Aim of the exercise:
Where the string "white" appears in a line of the data, show that line.

::::::::

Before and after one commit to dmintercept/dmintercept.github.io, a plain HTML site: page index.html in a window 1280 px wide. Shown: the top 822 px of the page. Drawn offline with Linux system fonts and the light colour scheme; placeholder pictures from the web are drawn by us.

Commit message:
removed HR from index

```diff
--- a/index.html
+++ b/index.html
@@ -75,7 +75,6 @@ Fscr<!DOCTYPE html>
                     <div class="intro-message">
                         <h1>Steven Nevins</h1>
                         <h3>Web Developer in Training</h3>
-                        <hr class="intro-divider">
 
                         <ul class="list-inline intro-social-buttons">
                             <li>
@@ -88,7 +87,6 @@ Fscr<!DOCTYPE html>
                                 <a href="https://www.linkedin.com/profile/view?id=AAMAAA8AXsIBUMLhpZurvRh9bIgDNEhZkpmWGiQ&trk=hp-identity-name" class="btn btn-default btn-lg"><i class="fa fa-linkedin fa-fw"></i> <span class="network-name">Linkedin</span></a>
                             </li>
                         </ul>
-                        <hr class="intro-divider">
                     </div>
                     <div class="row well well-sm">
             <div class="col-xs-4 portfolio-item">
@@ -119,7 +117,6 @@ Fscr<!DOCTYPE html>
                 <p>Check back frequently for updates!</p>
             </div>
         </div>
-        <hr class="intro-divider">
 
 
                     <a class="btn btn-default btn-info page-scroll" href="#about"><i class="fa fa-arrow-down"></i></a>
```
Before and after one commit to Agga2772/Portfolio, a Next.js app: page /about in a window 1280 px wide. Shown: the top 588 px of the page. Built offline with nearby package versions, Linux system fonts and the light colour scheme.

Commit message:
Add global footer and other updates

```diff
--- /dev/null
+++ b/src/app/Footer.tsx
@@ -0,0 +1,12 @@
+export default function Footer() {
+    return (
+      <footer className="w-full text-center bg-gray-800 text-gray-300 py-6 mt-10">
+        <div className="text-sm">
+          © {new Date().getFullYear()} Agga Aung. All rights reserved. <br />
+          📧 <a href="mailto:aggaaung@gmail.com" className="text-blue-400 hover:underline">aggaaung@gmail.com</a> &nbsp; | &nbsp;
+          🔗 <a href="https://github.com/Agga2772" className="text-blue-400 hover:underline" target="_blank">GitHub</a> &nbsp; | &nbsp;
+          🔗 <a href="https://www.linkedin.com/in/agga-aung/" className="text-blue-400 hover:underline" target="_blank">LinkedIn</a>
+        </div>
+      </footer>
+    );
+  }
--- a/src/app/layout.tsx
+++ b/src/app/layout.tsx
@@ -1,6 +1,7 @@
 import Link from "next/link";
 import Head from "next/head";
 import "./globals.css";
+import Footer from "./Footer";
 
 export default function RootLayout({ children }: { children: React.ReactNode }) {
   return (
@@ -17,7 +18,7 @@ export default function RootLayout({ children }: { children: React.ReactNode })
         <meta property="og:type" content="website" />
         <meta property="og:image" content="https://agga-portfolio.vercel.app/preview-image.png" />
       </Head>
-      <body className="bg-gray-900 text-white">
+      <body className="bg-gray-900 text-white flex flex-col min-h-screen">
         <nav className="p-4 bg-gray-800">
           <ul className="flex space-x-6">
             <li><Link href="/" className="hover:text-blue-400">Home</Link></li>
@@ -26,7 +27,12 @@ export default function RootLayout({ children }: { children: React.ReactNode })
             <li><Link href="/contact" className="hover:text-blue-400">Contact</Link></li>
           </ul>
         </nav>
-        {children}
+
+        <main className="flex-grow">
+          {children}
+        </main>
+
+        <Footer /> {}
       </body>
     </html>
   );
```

::::::::

Answer for the task:
-      <body className="bg-gray-900 text-white">
+      <body className="bg-gray-900 text-white flex flex-col min-h-screen">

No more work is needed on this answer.